Bougainvillea, named for a French navigator, is a
native of South America and is grown extensively in the
climates of the United States. It is a member of the
family with close relatives being the four o'clock and
verbena. Bougainvillea is an evergreen vine which is
just as happy
spreading horizontally or hanging downwards as it is
it makes itself at home in almost any situation. It can
be grown as a
hedge, groomed as a ground cover, pruned as an espalier,
trained as a
tree or contained in a pot in a variety of shapes. Its
trunk tends to
be gnarled. Bougainvillea is ideal for bonsai. Red,
yellow or white bracts which appear on the ends of new
Available in nurseries and from bonsai specialty
growers. A good
source is from old gardens being redesigned and from
trash piles where
a frustrated homeowner has thrown the thorny plant.
They flower most heavily in winter and early spring, but
put forth scattered clusters all year. The colors are
found in tones
of purple, lavender, carmine, scarlet, red, pink,
orange, yellow and
white. Single and double flower forms are available.
Double forms tend
to carry their blooms near the end of the stems rather
distributing them evenly over the plant. The colorful,
are not flowers; they are bracts. The true flower is
shaped and almost unnoticeable within the bracts.
available in a variety of species, each having its
Lighting: Full sun.
Temperature: Being a warm weather plant, they must be
protection. They can usually tolerate die back from a
freeze, but will
withhold blooms for awhile.
Watering: Sparse to
light watering and good drainage.
once in the spring with a low nitrogen fertilizer
and maybe once again in the fall. The old established
forcing flowers is to withhold water to a point of
stress to the plant. Research at the University of
Florida has found
that plants flower best when given high nitrogen
fertilizers and short
day lengths (15 hours of darkness within ever 24 hour
Pruning and wiring:
The bougainvillea takes well to pruning; a useful
attribute in styling bonsai. Because bougainvillea
generally blooms on
new growth, each branch, as blooms begin to fade, should
be cut back
to a point somewhat shorter than the desired length.
Seal all cuts to
prevent rot. If rot is detected on a collected specimen,
cut it out
Bougainvillea may be grown from air layers, root
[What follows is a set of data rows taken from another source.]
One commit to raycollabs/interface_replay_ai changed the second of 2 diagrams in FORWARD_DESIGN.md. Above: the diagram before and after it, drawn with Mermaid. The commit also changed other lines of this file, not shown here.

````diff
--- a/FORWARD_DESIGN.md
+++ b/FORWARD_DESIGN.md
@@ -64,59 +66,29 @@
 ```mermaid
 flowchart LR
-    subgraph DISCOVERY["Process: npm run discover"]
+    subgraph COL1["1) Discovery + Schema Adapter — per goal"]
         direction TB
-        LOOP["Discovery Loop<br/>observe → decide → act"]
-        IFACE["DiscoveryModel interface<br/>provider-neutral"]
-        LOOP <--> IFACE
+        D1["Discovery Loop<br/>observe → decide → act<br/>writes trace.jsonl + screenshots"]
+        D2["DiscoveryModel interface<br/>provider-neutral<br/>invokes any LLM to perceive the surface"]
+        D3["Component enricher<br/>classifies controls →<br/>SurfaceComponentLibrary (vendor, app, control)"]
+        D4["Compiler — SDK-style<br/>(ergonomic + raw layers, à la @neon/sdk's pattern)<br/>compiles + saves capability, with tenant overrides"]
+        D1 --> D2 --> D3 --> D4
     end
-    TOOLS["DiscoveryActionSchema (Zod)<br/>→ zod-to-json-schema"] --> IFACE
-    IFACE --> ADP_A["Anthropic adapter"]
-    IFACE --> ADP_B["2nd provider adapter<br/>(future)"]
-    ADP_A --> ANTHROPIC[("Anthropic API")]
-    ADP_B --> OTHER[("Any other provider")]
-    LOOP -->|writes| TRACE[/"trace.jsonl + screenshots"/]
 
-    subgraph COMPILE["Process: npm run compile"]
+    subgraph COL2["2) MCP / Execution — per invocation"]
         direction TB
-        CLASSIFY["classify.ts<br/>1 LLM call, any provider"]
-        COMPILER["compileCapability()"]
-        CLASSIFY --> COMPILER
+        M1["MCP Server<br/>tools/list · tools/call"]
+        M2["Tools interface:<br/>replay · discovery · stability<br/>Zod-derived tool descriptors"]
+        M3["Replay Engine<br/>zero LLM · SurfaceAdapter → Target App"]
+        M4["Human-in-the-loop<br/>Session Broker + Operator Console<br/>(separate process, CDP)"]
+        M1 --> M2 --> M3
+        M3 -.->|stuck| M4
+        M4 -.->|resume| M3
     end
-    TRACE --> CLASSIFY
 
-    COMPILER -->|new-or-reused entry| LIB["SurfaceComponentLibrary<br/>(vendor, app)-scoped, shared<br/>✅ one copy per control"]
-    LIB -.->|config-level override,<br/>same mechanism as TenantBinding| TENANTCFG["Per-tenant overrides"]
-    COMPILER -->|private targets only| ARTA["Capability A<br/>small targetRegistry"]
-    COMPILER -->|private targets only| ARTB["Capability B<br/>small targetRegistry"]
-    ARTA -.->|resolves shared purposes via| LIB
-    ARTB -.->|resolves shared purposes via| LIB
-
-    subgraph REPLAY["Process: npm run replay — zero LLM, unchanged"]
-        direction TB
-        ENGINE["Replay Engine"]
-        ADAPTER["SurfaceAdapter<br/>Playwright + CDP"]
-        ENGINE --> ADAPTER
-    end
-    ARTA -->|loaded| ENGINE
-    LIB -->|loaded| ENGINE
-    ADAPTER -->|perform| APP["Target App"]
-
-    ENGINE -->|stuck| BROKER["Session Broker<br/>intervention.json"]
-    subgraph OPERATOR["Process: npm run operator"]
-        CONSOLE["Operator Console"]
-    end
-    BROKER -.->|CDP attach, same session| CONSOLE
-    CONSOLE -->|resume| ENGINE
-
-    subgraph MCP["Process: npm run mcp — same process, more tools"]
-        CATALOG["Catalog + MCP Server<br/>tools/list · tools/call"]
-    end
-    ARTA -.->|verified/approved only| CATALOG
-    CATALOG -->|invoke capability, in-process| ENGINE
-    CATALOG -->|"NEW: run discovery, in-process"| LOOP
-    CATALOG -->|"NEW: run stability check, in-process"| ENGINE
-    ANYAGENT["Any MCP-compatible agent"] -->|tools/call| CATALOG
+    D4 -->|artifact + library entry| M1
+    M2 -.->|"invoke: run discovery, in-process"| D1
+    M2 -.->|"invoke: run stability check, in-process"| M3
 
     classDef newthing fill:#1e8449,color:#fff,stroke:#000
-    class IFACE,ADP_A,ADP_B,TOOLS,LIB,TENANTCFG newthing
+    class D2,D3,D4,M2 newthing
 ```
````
and branch cuttings. Young shoots, a few inches in
length, should be
placed in sandy soil with bottom heat and moisture.
old wood cuttings in six to twelve inch lengths may be
rooted April to
Repotting: Repot in
Spring. Do not prune the roots too severely.
Pests and Diseases:
Caterpillars, aphids, scale, greenfly and mineral
deficiencies (chlorosis). Care must be taken that fungus
invade the tree; reduced humidity and a preventive
fungicide will help greatly.